The one incredible exception is a sequence set in a large, open cornfield, where vision is limited on both sides, and while there are plenty of places to run and hide, doing so could ultimately screw up your sense of direction. It's a brilliant moment, and Outlast 2 could have used more of them.

But the game's real missed opportunity is the plot, on multiple levels. Only tangentially connected to the first game, Outlast 2 is about a pair of married journalists who find themselves stranded somewhere in rural Arizona where a crazy Catholic cult wants to... well, they're split into factions and everyone seems to have a different goal. The preacher running the main village seems to believe that the wife is pregnant with the Antichrist, a dwarf out in the woods is reenacting the Stations of the Cross (hence the crucifixion scene), and some weird pagan lady, uh, wants to take off her clothes, smear herself in mud, and chase the protagonist around an old mine?
I'll be honest: When I finished Outlast 2, I hadn't the slightest idea what the game was actually about, what I'd just witnessed. It was only after, reading a synopsis, when I learned that a single hidden document (one of dozens in the game) reveals a key plot detail: that the enormous burst of light you keep seeing throughout the game is an experimental mind-control device, run by the same company responsible for the wrongdoing in the first Outlast.

So that's it, really. A machine is turning everyone in the area violently insane by convincing them that they're living in the biblical end times. This eventually applies to the protagonist himself, whose hallucinations more and more take center stage as the search for his wife continues, culminating in a trippy-ass final act in which he appears to completely lose his grip on reality. There's some striking imagery late in Outlast 2 - apocalyptic lightning storms, blood raining down from the sky - but the game's lack of a message or a point discourages discussion on what's real.
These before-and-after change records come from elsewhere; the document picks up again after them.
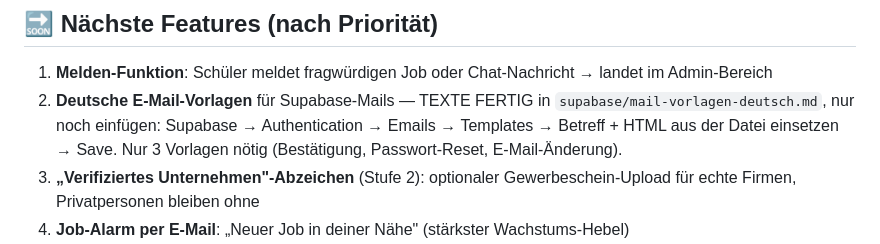
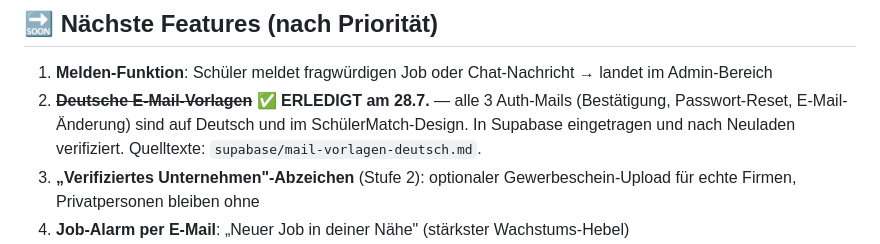
Before and after one commit to sanadoda009-dotcom/schuelermatch, a Markdown page: OFFENE-PUNKTE.md, the part around the change. GitHub-like rendering.

```diff
--- a/OFFENE-PUNKTE.md
+++ b/OFFENE-PUNKTE.md
@@ -10,8 +10,7 @@
 
 ## 🔜 Nächste Features (nach Priorität)
 1. **Melden-Funktion**: Schüler meldet fragwürdigen Job oder Chat-Nachricht → landet im Admin-Bereich
-2. **Deutsche E-Mail-Vorlagen** für Supabase-Mails — TEXTE FERTIG in `supabase/mail-vorlagen-deutsch.md`, nur noch einfügen:
-   Supabase → Authentication → Emails → Templates → Betreff + HTML aus der Datei einsetzen → Save. Nur 3 Vorlagen nötig (Bestätigung, Passwort-Reset, E-Mail-Änderung).
+2. ~~**Deutsche E-Mail-Vorlagen**~~ ✅ **ERLEDIGT am 28.7.** — alle 3 Auth-Mails (Bestätigung, Passwort-Reset, E-Mail-Änderung) sind auf Deutsch und im SchülerMatch-Design. In Supabase eingetragen und nach Neuladen verifiziert. Quelltexte: `supabase/mail-vorlagen-deutsch.md`.
 3. **„Verifiziertes Unternehmen"-Abzeichen** (Stufe 2): optionaler Gewerbeschein-Upload für echte Firmen, Privatpersonen bleiben ohne
 4. **Job-Alarm per E-Mail**: „Neuer Job in deiner Nähe" (stärkster Wachstums-Hebel)
 5. **Betreiber-Statistik im Admin**: Anmeldungen/Jobs/Bewerbungen pro Woche
```
Also changed, not shown: PROJEKT-STATUS.md (+12 -0 lines).
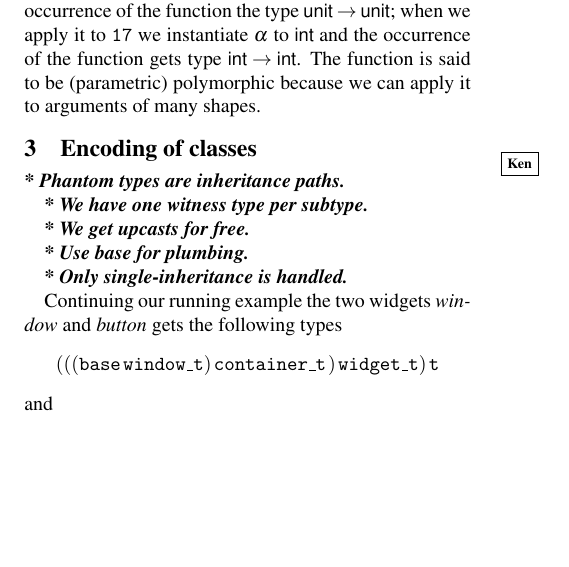
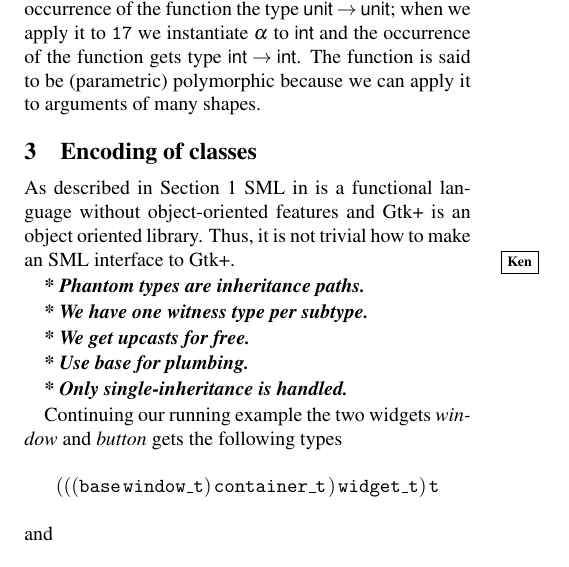
Before and after one commit to mgtk/mgtk, a LaTeX document (papers/freenix/mgtk-larsen-niss.tex): part of one column of page 2 of 4, cut so that both start at the same text, the shorter picture padded with empty space. Compiled offline with pdfLaTeX.

Commit message:
Small start on the Encoding section

```diff
--- a/papers/freenix/mgtk-larsen-niss.tex
+++ b/papers/freenix/mgtk-larsen-niss.tex
@@ -229,6 +228,11 @@ because we can apply it to arguments of many shapes.
 
 \section{Encoding of classes}
 \label{sec:encoding-classes}
+
+As described in Section~\ref{sec:intr-backgr} \sml in is a functional
+language without object-oriented features and \gtk is an object
+oriented library.  Thus, it is not trivial how to make an \sml
+interface to \gtk.
 
 
 \begin{ednote}{Ken}
```
Also changed, not shown: papers/freenix/mgtk-larsen-niss.tex (1 more changed lines).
Did the wife really birth a child? Is she actually dead? Did the cult really commit mass suicide? I can't work up the energy to stew over these questions if no one in this story seems to have a clear-cut arc either way.

That's the other thing: Outlast 2 dumps a lot of time into character-building and symbolism that never, to my view, pays off. The game doesn't really explore Catholicism on any thematic level - it's all just window dressing - and the constant flashbacks to a tragic incident from the hero's childhood are both repetitive and needless. We're never given a clear answer as to what exactly happened (if a priest accidentally killed the girl, why are we also constantly seeing images of her hanging from a noose?), nor is there any clear connection between the flashbacks and the present-day stuff. And even if there's a point that I'm missing, these sequences didn't need to be nearly as frequent, bloating a game that's longer than it should have been.
And that's my final criticism of Outlast 2, that it overstays its welcome. Horror games, by and large, benefit from brevity - the moment this becomes routine, it stops being scary. In addition to the school flashbacks, the game's last hour or two could have been trimmed significantly, as there comes a point when the developers don't have anything new to show me but nevertheless drag things out in a repetitious series of underground tunnels. Again, P.T. is widely regarded as a horror masterpiece and it lasts, what, 20 minutes?
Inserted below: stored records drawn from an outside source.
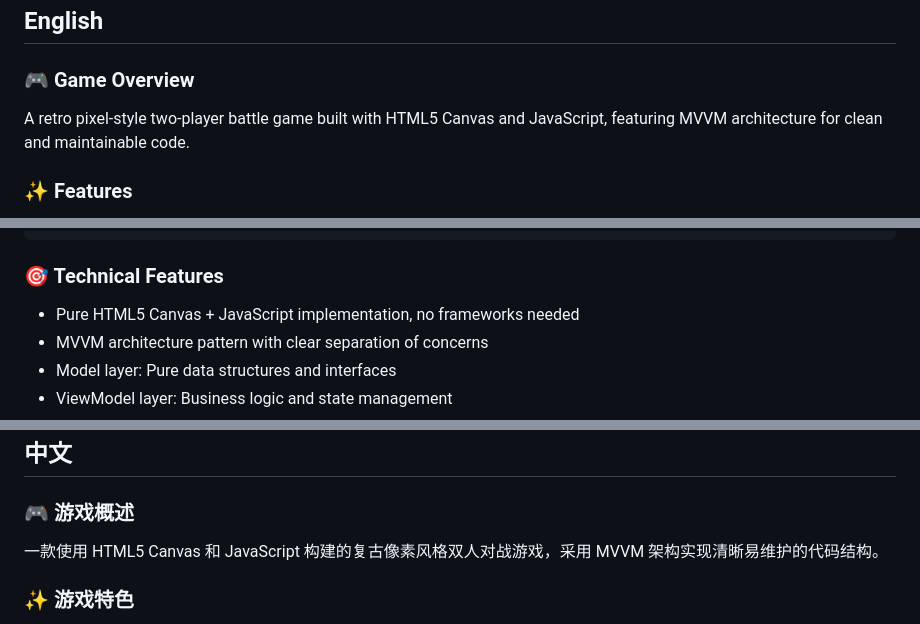
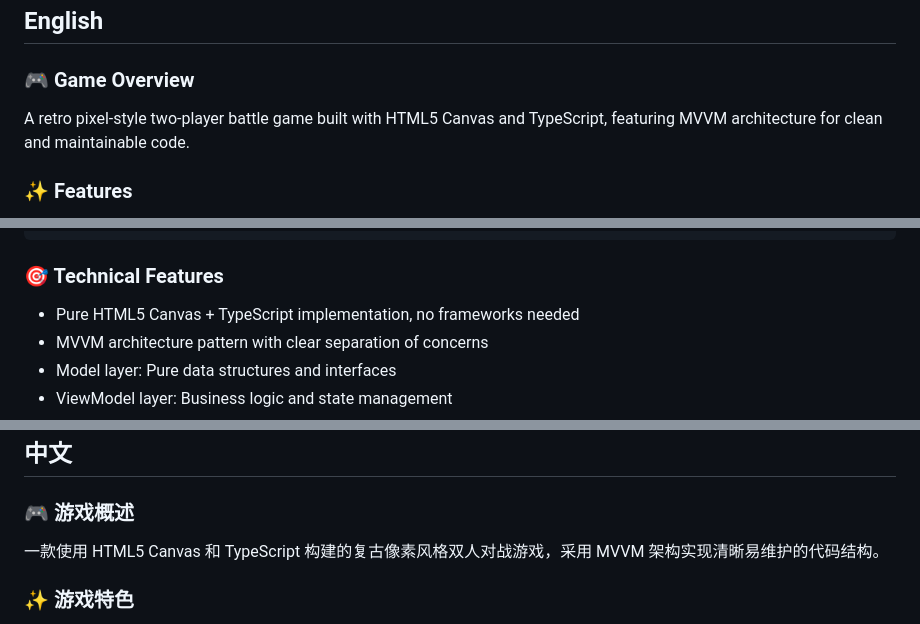
Before and after one commit to 65zlui/Mecha, a Markdown page: README.md, 3 parts joined by grey strips. GitHub-like rendering.

Commit message:
Update README to reflect TypeScript usage

```diff
--- a/README.md
+++ b/README.md
@@ -16,7 +16,7 @@
 
 ### 🎮 Game Overview
 
-A retro pixel-style two-player battle game built with HTML5 Canvas and JavaScript, featuring MVVM architecture for clean and maintainable code.
+A retro pixel-style two-player battle game built with HTML5 Canvas and TypeScript, featuring MVVM architecture for clean and maintainable code.
 
 ### ✨ Features
 
@@ -133,7 +133,7 @@ pixel-mech-battle/
 
 ### 🎯 Technical Features
 
-- Pure HTML5 Canvas + JavaScript implementation, no frameworks needed
+- Pure HTML5 Canvas + TypeScript implementation, no frameworks needed
 - MVVM architecture pattern with clear separation of concerns
 - Model layer: Pure data structures and interfaces
 - ViewModel layer: Business logic and state management
@@ -166,7 +166,7 @@ Feel free to submit Issues and Pull Requests! Let's make this game better togeth
 
 ### 🎮 游戏概述
 
-一款使用 HTML5 Canvas 和 JavaScript 构建的复古像素风格双人对战游戏，采用 MVVM 架构实现清晰易维护的代码结构。
+一款使用 HTML5 Canvas 和 TypeScript 构建的复古像素风格双人对战游戏，采用 MVVM 架构实现清晰易维护的代码结构。
 
 ### ✨ 游戏特色
 
```
Also changed, not shown: other parts of README.md (+1 -1 lines).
But this is all just a way of saying that Outlast 2 is neither as tight or as relevant as its predecessor. Yet that game made such an impression on me that its sequel can afford to be several steps down. If you want a reliable scare fix, wait for the sun to go down, turn off the lights, put on a pair of headphones, and play some Outlast 2. For whatever the game gets wrong, it does what I paid it to do.

(P.S. One final observation. Outlast 2 features a miniature rogues gallery of distinctive villains. We want to see them get their comeuppance, of course, but since this is a game in which you can't attack, they all just sort of... accidentally off themselves in increasingly Tucker & Dale-esque ways. Not really a complaint, just amusing in hindsight.)

(P.S.S. The gravelly-voice pickaxe lady dies in precisely the same manner as Father Brennan from The Omen.)